__WORK REQUEST__: Using the listing below, return every line that includes "Agent".

__DATASET ENTRIES__:
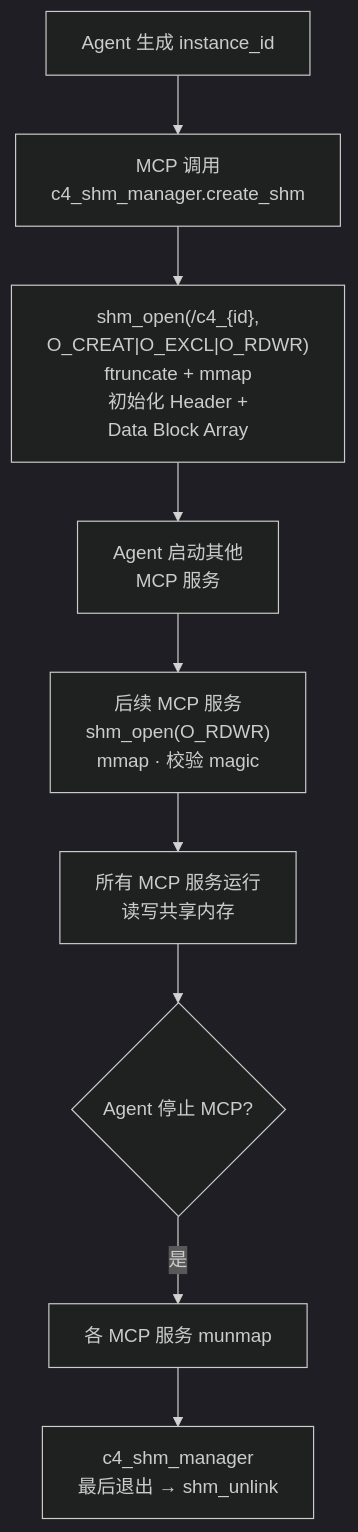
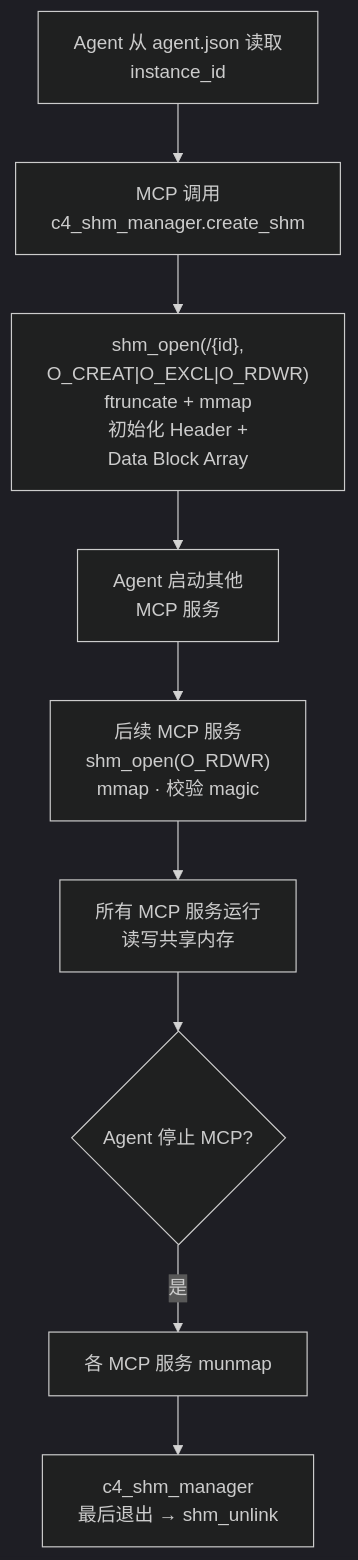
The first of 9 diagrams in docs/design/c4_shm_manager.md (activesys/c4), drawn with Mermaid (dark theme) before and after one commit. The commit also changed other lines of this file and 5 other files, not shown here.

````diff
--- a/docs/design/c4_shm_manager.md
+++ b/docs/design/c4_shm_manager.md
@@ -50,11 +50,11 @@
 ```mermaid
 flowchart TD
-    A["Agent 生成 instance_id"] --> B["MCP 调用<br/>c4_shm_manager.create_shm"]
-    B --> C["shm_open(/c4_{id},<br/>O_CREAT|O_EXCL|O_RDWR)<br/>ftruncate + mmap<br/>初始化 Header +<br/>Data Block Array"]
+    A["Agent 从 agent.json 读取<br/>instance_id"] --> B["MCP 调用<br/>c4_shm_manager.create_shm"]
+    B --> C["shm_open(/{id},<br/>O_CREAT|O_EXCL|O_RDWR)<br/>ftruncate + mmap<br/>初始化 Header +<br/>Data Block Array"]
     C --> D["Agent 启动其他<br/>MCP 服务"]
     D --> E["后续 MCP 服务<br/>shm_open(O_RDWR)<br/>mmap · 校验 magic"]
     E --> F["所有 MCP 服务运行<br/>读写共享内存"]
     F --> G{"Agent 停止 MCP?"}
     G -->|"是"| H["各 MCP 服务 munmap"]
     H --> I["c4_shm_manager<br/>最后退出 → shm_unlink"]
 ```
````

__ANSWER BOX__:
-    A["Agent 生成 instance_id"] --> B["MCP 调用<br/>c4_shm_manager.create_shm"]
+    A["Agent 从 agent.json 读取<br/>instance_id"] --> B["MCP 调用<br/>c4_shm_manager.create_shm"]
     C --> D["Agent 启动其他<br/>MCP 服务"]
     F --> G{"Agent 停止 MCP?"}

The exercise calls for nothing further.